[INSTRUCTIONS FOR THE TASK] Pull every line that holds the word "First" from the entries.

Before-and-after page screenshots
= Beginning of Section =

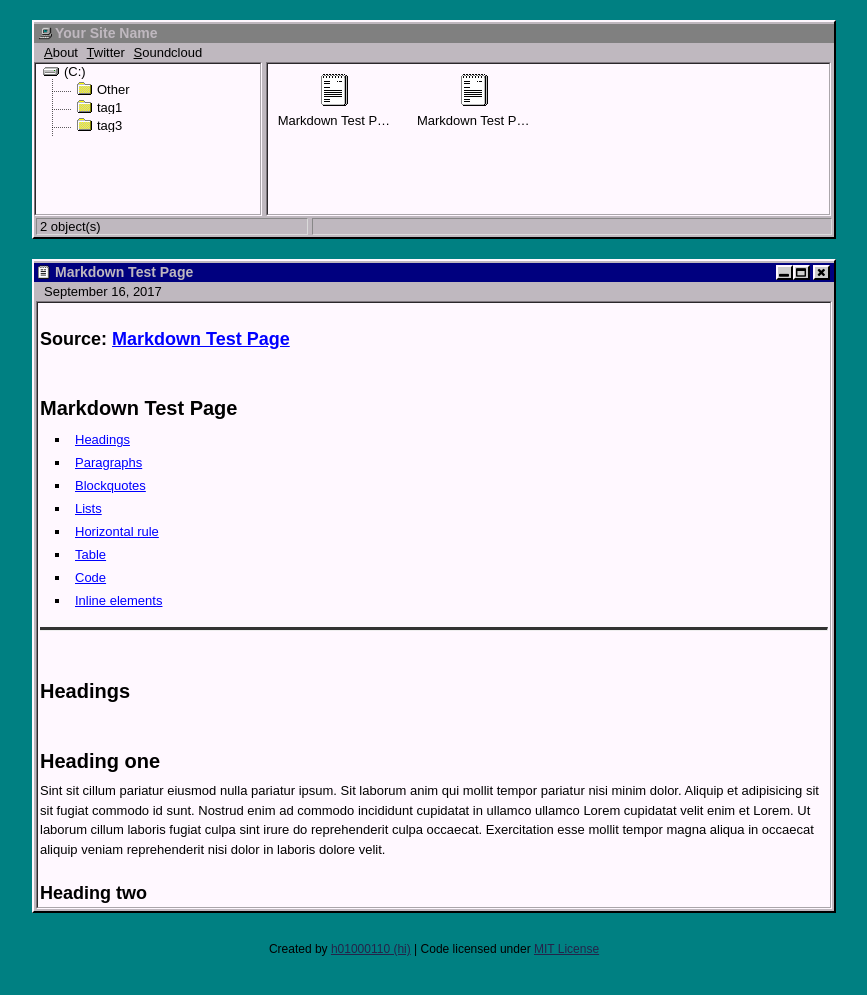
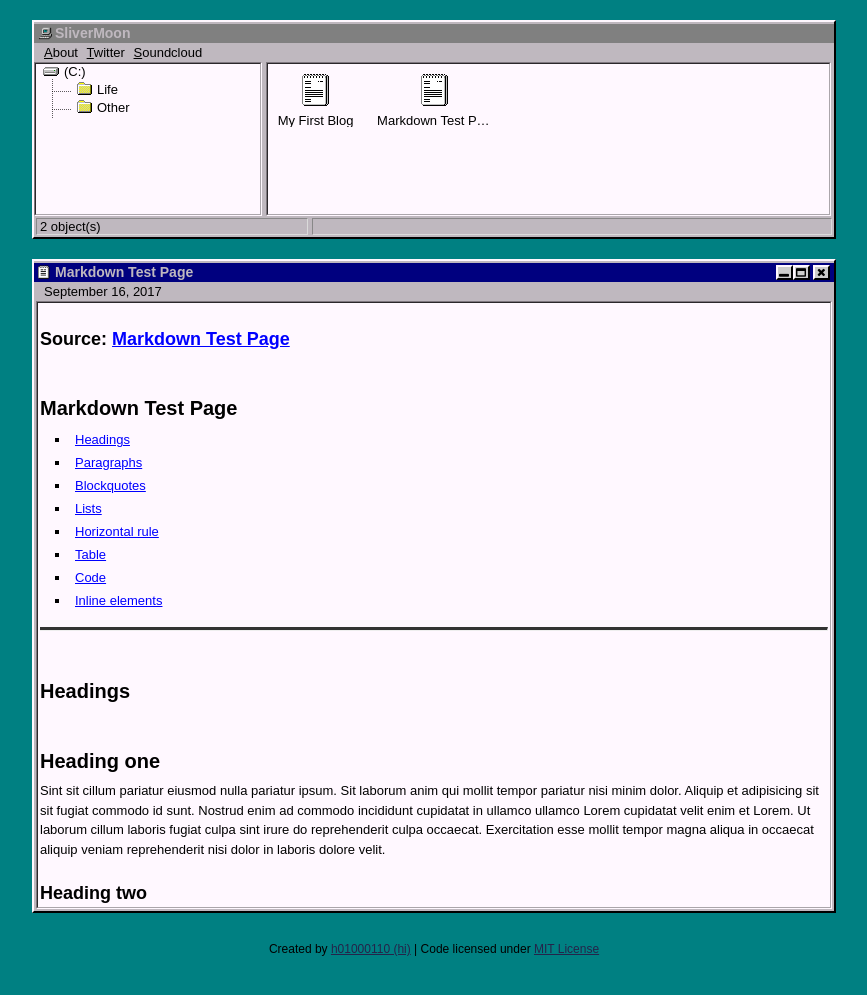
Before and after one commit to Danish-wigbar/tonyzep966.github.io, a Jekyll site: the page built from _posts/2017-09-16-markdown-test-page.md, in a window 1280 px wide. Shown: the top 995 px of the page, without its empty margins (206-1073 px from the left). Built offline with Jekyll 4.4.1, drawn with Linux system fonts in a browser that asks for light colours.

Commit message:
Try to change tag

```diff
--- a/_config.yml
+++ b/_config.yml
@@ -3,8 +3,8 @@ url: #Your url here
 baseurl: /project
 
 # variables
-name: Your Site Name
-description: Your description here
+name: SliverMoon
+description: Al diel shala!
 google_verification: null
 
 
--- a/_posts/2017-09-16-markdown-test-page.md
+++ b/_posts/2017-09-16-markdown-test-page.md
@@ -1,7 +1,7 @@
 ---
 layout: default
 title: "Markdown Test Page"
-tags: tag1 tag3
+tags: Other
 ---
 
 ## Source: [Markdown Test Page](https://github.com/fullpipe/markdown-test-page)
--- /dev/null
+++ b/_posts/2019-11-15-hello-world.md
@@ -0,0 +1,9 @@
+---
+layout: default
+title: "My First Blog"
+tags: Life
+---
+
+# My First Blog
+
+<p>Test by hello world!!</p>
--- a/_posts/2019-11-15-helloworld.md
+++ /dev/null
@@ -1,8 +0,0 @@
----
-layout: default
-title: "Markdown Test Page"
-tags: Other
----
-
-# My First Blog
-Hello World!!
```
Also changed, not shown: tags/Life.html (renamed from tags/tag1.html).
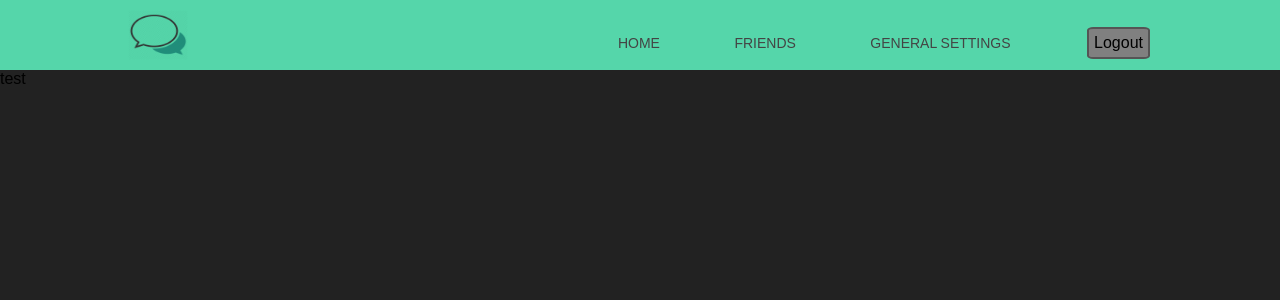
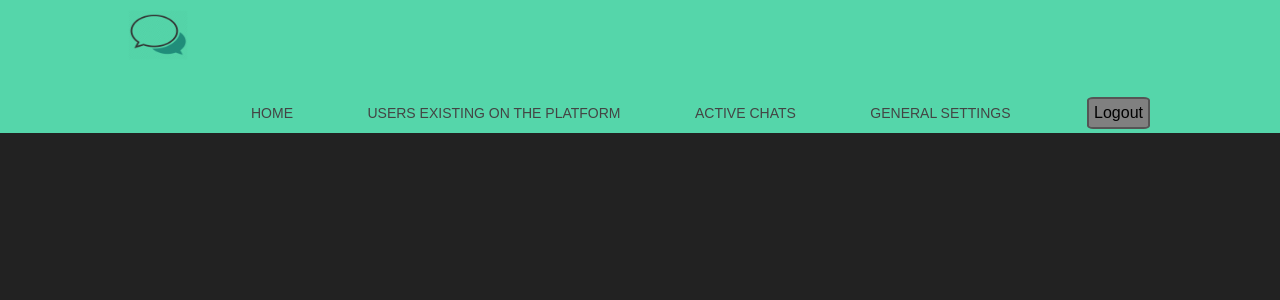
Before and after one commit to Dorian97/project_chat, a PHP site: page /project/ in a window 1280 px wide. Shown: the top 300 px of the page. Run offline with PHP 8.4, Linux system fonts and the light colour scheme; the visitor is signed in with stand-in values (Sample User, id 1).

Commit message:
New Changes On Index Page

```diff
--- a/index.php
+++ b/index.php
@@ -59,7 +59,6 @@
 <body>
 	<?php
 		include("./layout/header.php");
-		echo "test";
 	?>
 
 </body>
--- a/layout/header.php
+++ b/layout/header.php
@@ -11,7 +11,10 @@
 					<a href="index.php">Home</a>
 				</li>
 				<li>
-					<a href="#">Friends</a>
+					<a href="#">Users Existing On the Platform</a>
+				</li>
+				<li>
+					<a href="#">Active Chats</a>
 				</li>
 				<li>
 					<a href="#">General Settings</a>
```
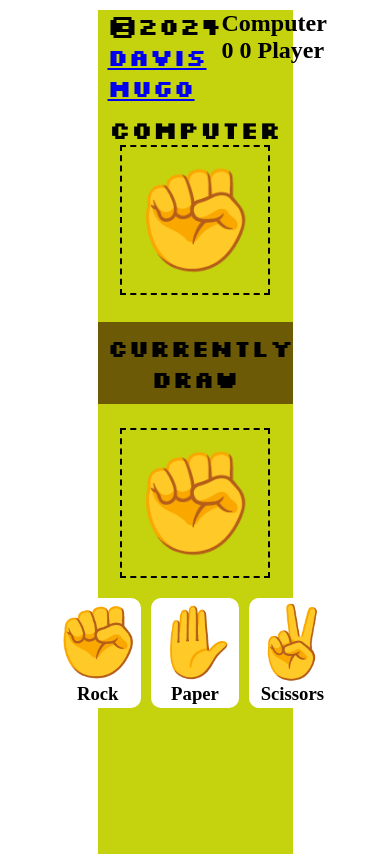
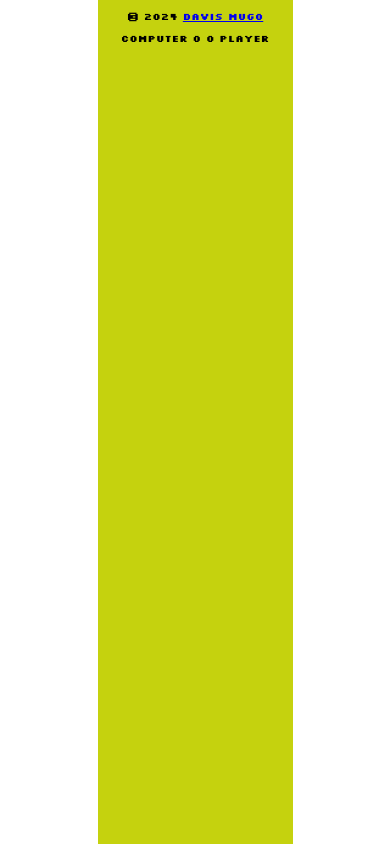
Before and after one commit to Davis-don/rockpaperscissorsgame, a website built with Vite: page index.html in a window 390 px wide. Built offline with nearby package versions, Linux system fonts and the light colour scheme.

Commit message:
made header section responsive

```diff
--- a/index.html
+++ b/index.html
@@ -9,25 +9,26 @@
 <body>
   <div class="ovearall-game-container">
    <div class="game-container">
+    <!-- Start of header section -->
     <div class="header-section-container">
       <div>
-        <h2 class="silkscreen-bold"> &copy;2024 <a href="#">Davis Mugo</a></h2>
+        <h2 class="header-text"> &copy; 2024 <a href="#">Davis Mugo</a></h2>
       </div>
       <div>
-        <h2>Computer <span class="computer-class"> 0 </span> <span class="player-class">0</span> Player</h2>
+        <h2  class="header-text">Computer <span class="computer-class"> 0 </span> <span class="player-class">0</span> Player</h2>
       </div>
     </div>
-
-   <div class="computer-choice">
+    <!-- End of header section -->
+   <!-- <div class="computer-choice">
     <h4 class="silkscreen-bold" style="text-align: center;font-size: 25px;">Computer</h4>
      <div class="computer-choice-icon-container">
       <h2 class="computerH2" style="font-size: 100px;">&#9994;</h2>
      </div>
-   </div>
-  <div class="center-divider">
+   </div> -->
+  <!-- <div class="center-divider">
     <h2  class="silkscreen-bold updateText" style="text-align: center;">CURRENTLY DRAW</h2>
-  </div>
-  <div class="user-choice">
+  </div> -->
+  <!-- <div class="user-choice">
     <h4 class="silkscreen-bold" style="text-align: center;">Player</h4>
 <div class="user-choice-icon">
   <h2 class="userH2" style="font-size: 100px;">&#9994;</h2>
@@ -37,7 +38,7 @@
   <div onclick="changeItemIcon('&#9995;')" class="selection-card"><h2 style="font-size: 70px;">&#9995;</h2><h3>Paper</h3></div>
   <div onclick="changeItemIcon('&#9996;')" class="selection-card"><h2 style="font-size: 70px;">&#9996;</h2><h3>Scissors</h3></div>
 </div>
-  </div>
+  </div> -->
    </div>
   </div>
   <script src="./index.js"></script>
--- a/style.css
+++ b/style.css
@@ -1,29 +1,54 @@
 @import url('https://fonts.googleapis.com/css2?family=Silkscreen:wght@400;700&display=swap');
-
 
 *{
     margin: 0px;
     padding: 0px;
     box-sizing: border-box;
 }
-.silkscreen-bold {
+html{
   font-family: "Silkscreen", sans-serif;
   font-weight: 700;
   font-style: normal;
+  font-size: 62.5%;
 }
+.game-container{
+  width: 50vw;
+  margin: auto;
+  height: 100vh;
+  background-color: rgb(197, 210, 14);
+  }
+/* Start of header section styling */
 .header-section-container{
 display: flex;
 flex-direction: row;
 justify-content: space-between;
-margin: 10px;
+padding: 1rem;
+text-wrap: wrap;
 }
-.game-container{
-width: 50vw;
-margin: auto;
-height: 100vh;
-background-color: rgb(197, 210, 14);
+@media screen and (max-width: 950px) {
+.header-text{
+  font-size: 1.3rem;
+  text-wrap: nowrap;
 }
-.computer-choice{
+.header-section-container{
+  display: flex;
+  flex-direction: row;
+justify-content: center;
+  padding: 1rem;
+  flex-wrap: wrap;
+  align-items: center;
+  gap: 1rem;
+
+  }
+}
+@media screen and (max-width: 950px) {
+  .header-text{
+    font-size: 2.5vw;
+    text-wrap: nowrap;
+  }
+}
+/* End of header section styling */
+/* .computer-choice{
 }
 .computer-choice-icon-container{
     margin-left: auto;
@@ -77,4 +102,4 @@ margin-top: 20px;
   flex-direction: column;
   justify-content: center;
   align-items: center;
-}
+} */
```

= End of Section =

[TASK RESULT]
+title: "My First Blog"
+# My First Blog
-# My First Blog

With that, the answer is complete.